- Problem requirements -
Repeat back the entries that follow, keeping every word as it is.

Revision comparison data
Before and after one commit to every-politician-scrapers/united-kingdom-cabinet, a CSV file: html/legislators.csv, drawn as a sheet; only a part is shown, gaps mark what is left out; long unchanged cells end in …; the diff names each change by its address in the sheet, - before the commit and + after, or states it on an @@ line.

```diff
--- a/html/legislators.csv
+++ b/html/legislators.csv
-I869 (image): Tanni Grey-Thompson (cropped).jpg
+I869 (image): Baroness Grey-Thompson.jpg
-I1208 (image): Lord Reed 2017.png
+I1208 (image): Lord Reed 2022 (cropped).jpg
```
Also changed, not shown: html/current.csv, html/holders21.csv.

- Solution for this exercise -
Before and after one commit to every-politician-scrapers/united-kingdom-cabinet, a CSV file: html/legislators.csv, drawn as a sheet; only a part is shown, gaps mark what is left out; long unchanged cells end in …; the diff names each change by its address in the sheet, - before the commit and + after, or states it on an @@ line.

```diff
--- a/html/legislators.csv
+++ b/html/legislators.csv
-I869 (image): Tanni Grey-Thompson (cropped).jpg
+I869 (image): Baroness Grey-Thompson.jpg
-I1208 (image): Lord Reed 2017.png
+I1208 (image): Lord Reed 2022 (cropped).jpg
```
Also changed, not shown: html/current.csv, html/holders21.csv.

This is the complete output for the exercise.